TONIGHT’S MIGHT-SEE: “The Great Christmas Light Fight”
debut, 9 p.m., ABC.
Who are these people who fill their yards with endless
lights and figures? Hollywood depicts them as bumbling zealots, but this
reality show finds them merely to be amiably odd.
There’s a guy who grew up in a small trailer, now using his
wealth to brighten his California estate. And a farm family, filling acres on a
garage-sale budget. And a retired firefighter and a guy who dresses as an elf.

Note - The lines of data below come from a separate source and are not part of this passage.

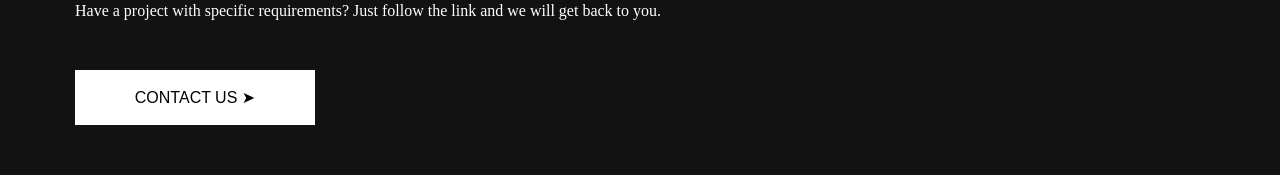
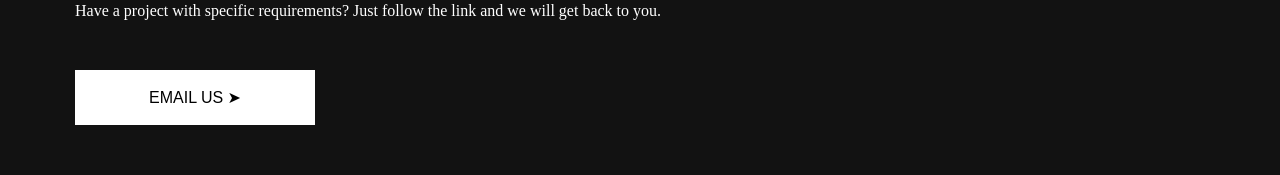
Before and after one commit to blackswan3dprinting/blackswan3dprinting.github.io, a Next.js app in the folder src/: page / in a window 1280 px wide. Shown: the part 1640-1815 px from the top of the page. Built offline with nearby package versions, Linux system fonts and the light colour scheme.

Commit message:
feat: email added

```diff
--- a/src/app/page.tsx
+++ b/src/app/page.tsx
@@ -41,7 +41,7 @@ export default function Index() {
             <div id={styles.more_info}>
                 <h1 className={raleway.className}>NEED MORE INFO?</h1>
                 <p className={futura.className} >Have a project with specific requirements? Just follow the link and we will get back to you.</p>
-                <Button label="CONTACT US  ➤" url="https://instagram.com/blackswan3dprinting" />
+                <Button label="EMAIL US  ➤" url="mailto:contact@blackswan3d.com" />
             </div>
         </div>
     )
```
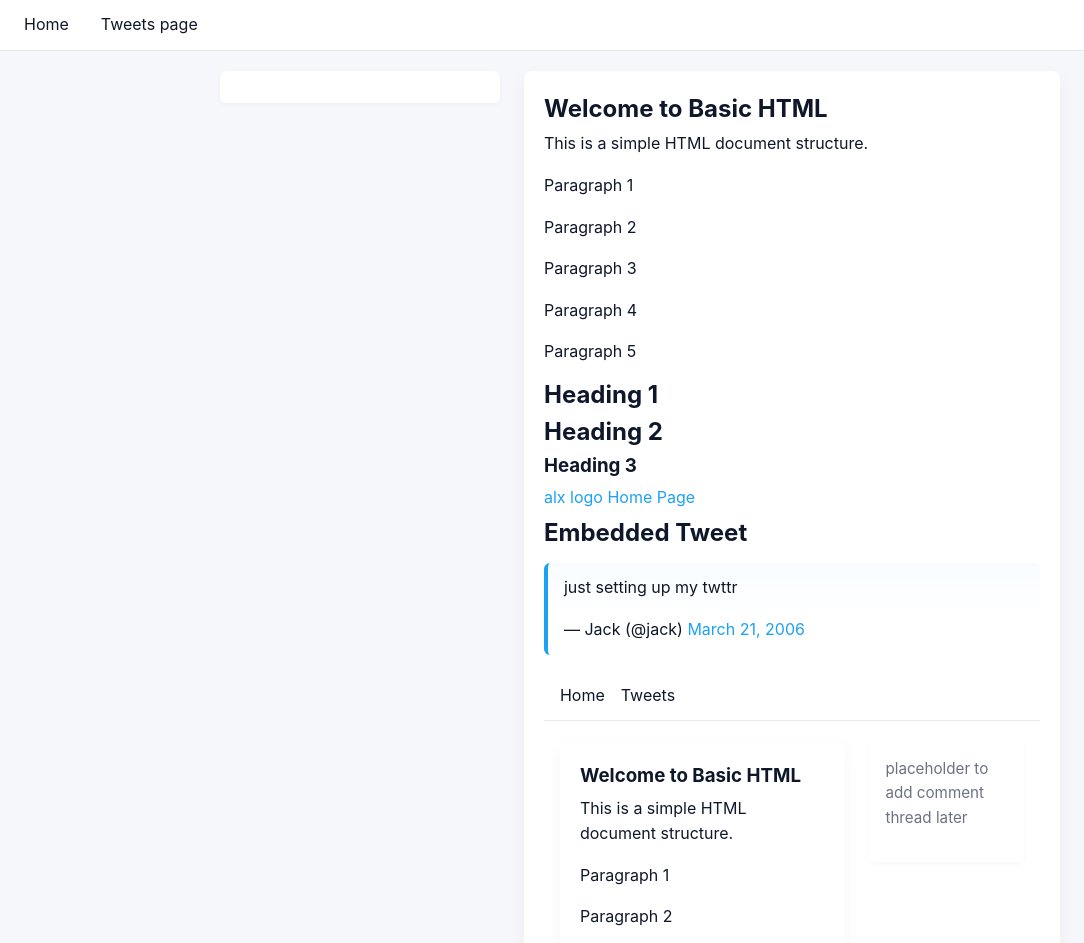
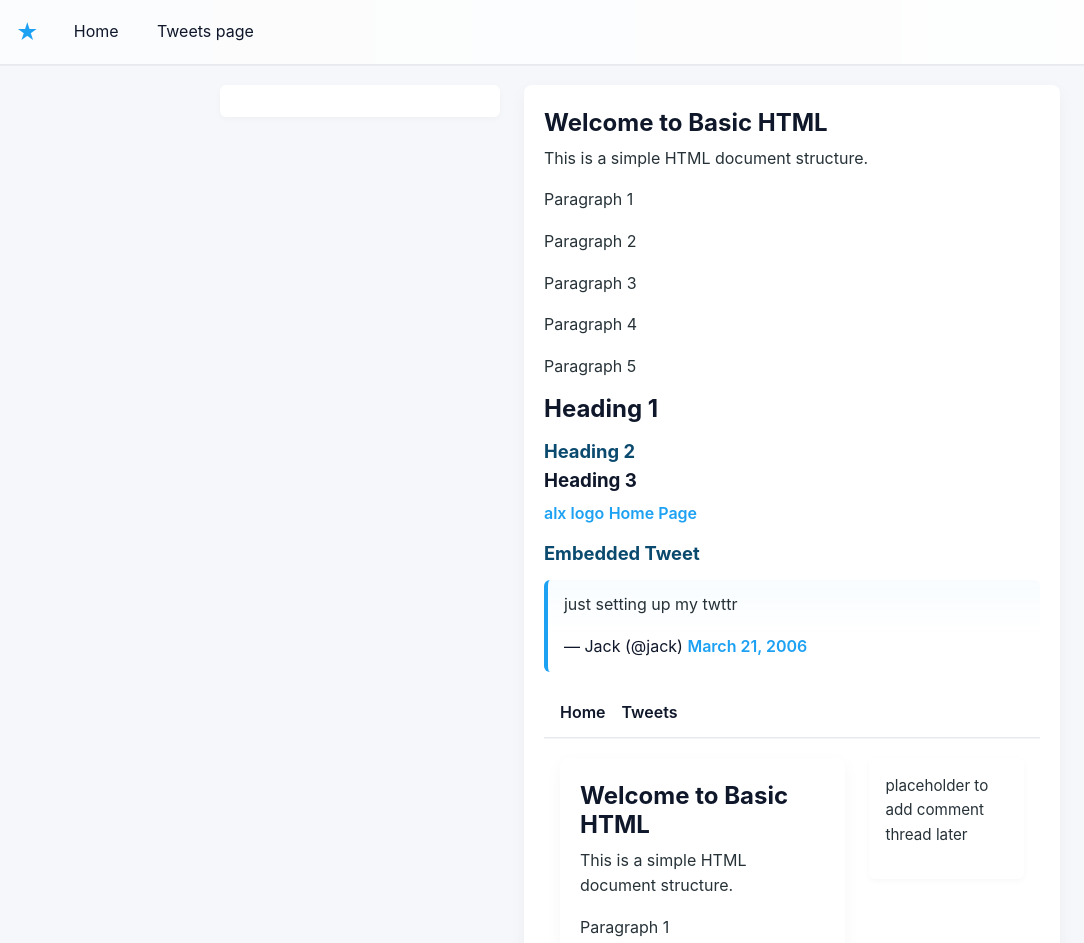
Before and after one commit to Abel8866/alx_html_css, a plain HTML site: page css_basic/tweets.html in a window 1280 px wide. Shown: the top 943 px of the page, without its empty margins (0-1084 px from the left). Drawn offline with Linux system fonts and the light colour scheme.

Commit message:
File updated

```diff
--- a/css_basic/styles.css
+++ b/css_basic/styles.css
@@ -6,6 +6,80 @@ main {
 	align-items: start;
 	flex: auto; /* allow main to grow/shrink inside body */
 }
+
+/* -----------------------------
+	 Visual styling (colors, logos,
+	 typography inside article, etc.)
+	 ----------------------------- */
+
+/* Logo in header */
+.logo {
+	font-size: 1.35rem;
+	font-weight: 700;
+	color: var(--accent);
+	padding-right: .5rem;
+	display: inline-block;
+}
+
+/* Header polish */
+header {
+	background: linear-gradient(90deg, rgba(255,255,255,0.6), rgba(255,255,255,0.9));
+	box-shadow: 0 1px 0 rgba(12,23,40,0.04);
+}
+
+/* Nav links as subtle pills */
+nav a {
+	display: inline-block;
+	padding: .45rem .7rem;
+	border-radius: 999px;
+	color: var(--text);
+	background: transparent;
+	transition: background .15s ease, color .15s ease, transform .06s ease;
+}
+nav a:hover,
+nav a:focus {
+	background: rgba(29,161,242,0.08);
+	color: var(--accent);
+	outline: none;
+	transform: translateY(-1px);
+}
+
+/* Improve headings inside article */
+article h1 {
+	font-size: 1.5rem;
+	margin-bottom: .5rem;
+}
+article h2 {
+	font-size: 1.15rem;
+	margin-top: 1rem;
+	color: #0b4a6f;
+}
+article p { color: #263238; }
+
+/* Make links inside article more visible */
+article a {
+	color: var(--accent);
+	font-weight: 600;
+}
+
+/* Table styling (zebra + subtle borders) */
+tbody tr:nth-child(odd) { background: #ffffff; }
+tbody tr:nth-child(even) { background: #fbfdff; }
+thead th {
+	background: linear-gradient(180deg,#f8fafc,#f1f5f9);
+	border-bottom: 1px solid #e6eef6;
+}
+
+/* Blockquote tweaks (tweet area) */
+blockquote.twitter-tweet {
+	border-radius: 8px;
+	padding-left: .9rem;
+	font-style: normal;
+}
+
+/* Slightly larger footer text color */
+footer { background: transparent; }
+
 
 article {
 	background: var(--surface);
--- a/css_basic/tweets.html
+++ b/css_basic/tweets.html
@@ -11,6 +11,7 @@
     <header>
       <nav>
         <ul>
+          <li class="logo">&#9733;</li>
           <li><a href="index.html">Home</a></li>
           <li><a href="tweets.html">Tweets page</a></li>
         </ul>
```
Also changed, not shown: css_basic/index.html (+1 -0 lines).
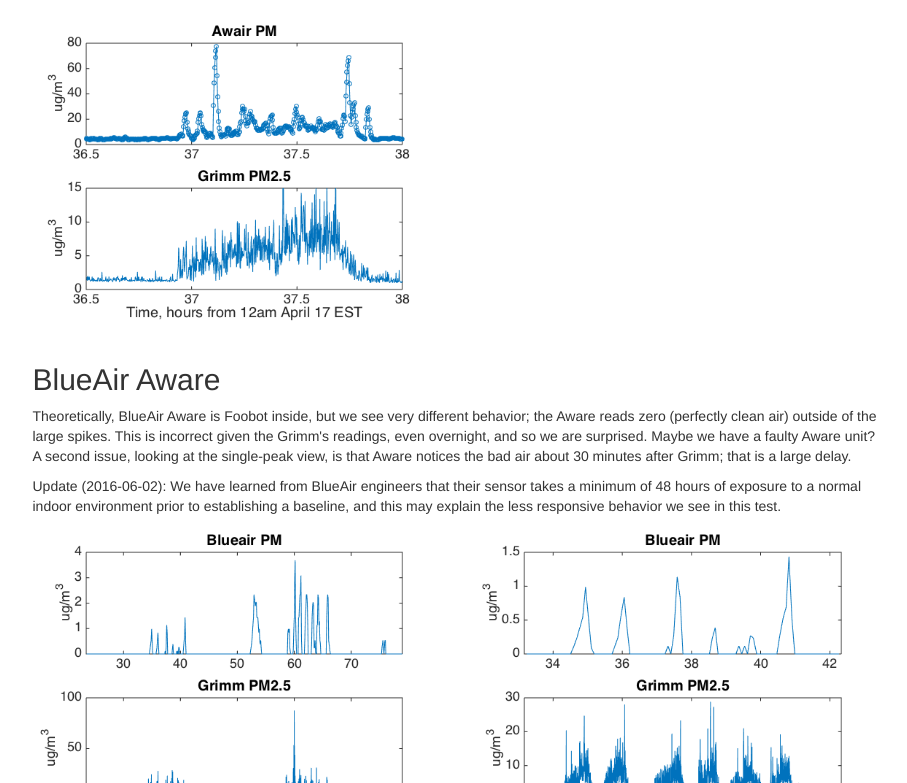
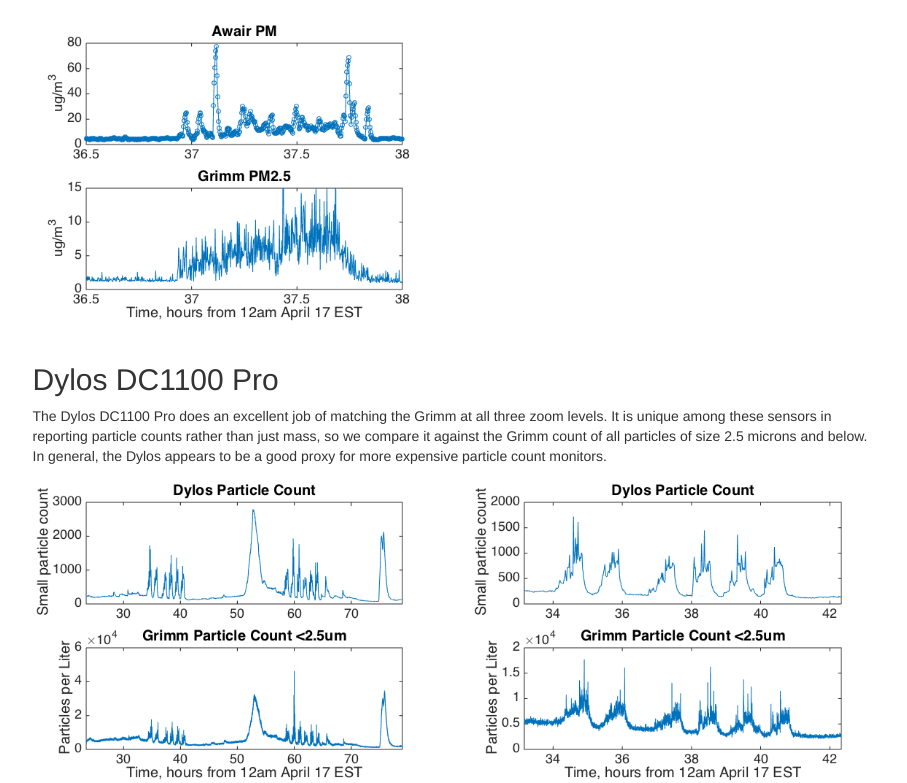
Before and after one commit to CMU-CREATE-Lab/air-quality-monitor-tests, a plain HTML site: page index.html in a window 1280 px wide. Shown: the part 2017-2800 px from the top of the page, without its empty margins (330-1237 px from the left). Drawn offline with nearby package versions, Linux system fonts and the light colour scheme.

Commit message:
removed BlueAir results

```diff
--- a/index.html
+++ b/index.html
@@ -133,10 +133,7 @@
          6720 : "pm",
 
          // Foobot
-         6721 : "pm_2_5",
-
-         // Blueair Aware
-         6722 : "pm_2_5"
+         6721 : "pm_2_5"
       };
 
       $(document).ready(function() {
@@ -167,7 +164,6 @@
             <li class="active"><a href="#introduction">Introduction</a></li>
             <li><a href="#aqeqq">Air Quality Egg PM</a></li>
             <li><a href="#awair">Awair</a></li>
-            <li><a href="#blueair">BlueAir Aware</a></li>
             <li><a href="#dylos">Dylos DC1100 Pro</a></li>
             <li><a href="#foobot">Foobot</a></li>
             <li><a href="#speck">Speck</a></li>
@@ -245,32 +241,6 @@
                </div>
                <div class="col-sm-6 plot">
                   <a href="images/awair3.png" data-toggle="lightbox" data-title="Awair"><img src="images/awair3.png" class="img-responsive"></a>
-               </div>
-            </div>
-         </div>
-         <div id="blueair">
-            <h2>BlueAir Aware</h2>
-            <p>
-               Theoretically, BlueAir Aware is Foobot inside, but we see very different behavior; the Aware reads zero
-               (perfectly clean air) outside of the large spikes. This is incorrect given the Grimm's readings, even
-               overnight, and so we are surprised. Maybe we have a faulty Aware unit? A second issue, looking at the
-               single-peak view, is that Aware notices the bad air about 30 minutes after Grimm; that is a large
-               delay.
-            </p>
-            <p>
-               Update (2016-06-02): We have learned from BlueAir engineers that their sensor takes a minimum of 48 hours of exposure to a
-               normal indoor environment prior to establishing a baseline, and this may explain the less responsive
-               behavior we see in this test.
-            </p>
-            <div class="row">
-               <div class="col-sm-6 plot">
-                  <a href="images/blueair1.png" data-toggle="lightbox" data-title="BlueAir Aware"><img src="images/blueair1.png" class="img-responsive"></a>
-               </div>
-               <div class="col-sm-6 plot">
-                  <a href="images/blueair2.png" data-toggle="lightbox" data-title="BlueAir Aware"><img src="images/blueair2.png" class="img-responsive"></a>
-               </div>
-               <div class="col-sm-6 plot">
-                  <a href="images/blueair3.png" data-toggle="lightbox" data-title="BlueAir Aware"><img src="images/blueair3.png" class="img-responsive"></a>
                </div>
             </div>
          </div>
@@ -394,11 +364,6 @@
                      <td><a class="btn btn-xs btn-default" onclick="return downloadData(6718,true)" role="button">JSON</a></td>
                   </tr>
                   <tr>
-                     <td>BlueAir Aware</td>
-                     <td><a class="btn btn-xs btn-default" onclick="return downloadData(6722)" role="button">CSV</a></td>
-                     <td><a class="btn btn-xs btn-default" onclick="return downloadData(6722,true)" role="button">JSON</a></td>
-                  </tr>
-                  <tr>
                      <td>Dylos DC1100 Pro</td>
                      <td><a class="btn btn-xs btn-default" onclick="return downloadData(6716)" role="button">CSV</a></td>
                      <td><a class="btn btn-xs btn-default" onclick="return downloadData(6716,true)" role="button">JSON</a></td>
```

All are upbeat; so, alas, is judge Michael Moloney, whose gushing makes this
seem too one-note.
TONIGHT’S ALTERNATIVE: “Six by Sondheim,” 9-10:30 p.m., HBO.
Stephen Sondheim is an astute analyst of musicals, including
the most important subject – the life and work of Stephen Sondheim. Now his
friend James Lapine has deftly weaved decades of interviews.
We get brief glimpses of Sondheim’s first 83 years – the coldness
of his mother, the warmth of his boyhood neighbor Oscar Hammerstein – and cascades
of ideas about songwriting. There are lots of clips, plus new mini-films by
other directors, re-staging three songs.
The “I’m Still Here” film is oddly unsettling, but “Opening
Doors” and “Send in the Clowns” have brilliant films. Also highlighted via
clips are three songs that typify Sondheim’s life – “Something’s Coming,” “Being
Alive” and “Sunday,” which builds to the appropriate final word: “Forever.”
Other choices include:
“The Voice,” 8 p.m., NBC. This is down to its final five,
with Adam Levine dominating. He has Will Champlin, James Wolpert and Tessanne
Chin. Christina Aguilera – whose Matthew Schuler was dumped last week – has only
Jacquie Lee; Blake Shelton has Cole Vosbury and CeeLo Green has no one.
“How I Met Your Mother,” 8 p.m., CBS. In a rerun, Robin and
Barney are heading to their wedding weekend, when they learn a family secret.
Also, Lily urges Ted to face his lingering passion for Robin.
“Mike & Molly,” 9 p.m., CBS. The only new episode in
tonight’s comedy line-up finds Molly’s shoe-buying addiction creating money
“Sleepy Hollow,” 9 p.m., Fox. This rerun (following a new “Almost
Human”) has a great guest role for James Noble, who was the brilliant “Fringe”
“Bonnie & Clyde” conclusion, 9 p.m., History, Lifetime
and Arts & Entertainment. If you missed the first half, catch the rerun at
7 p.m.; then things peak: Savoring the attention, Bonnie wants bigger risks.
“Mom,” 9:30 p.m., CBS. In a funny rerun, Christy tries her
first date since being sober.
“Castle,” 10 p.m., ABC. In a rerun from last spring, Beckett
has stepped on a bomb and must remain still. Castle tries to distract her with
a discussion of who fell for the other one first.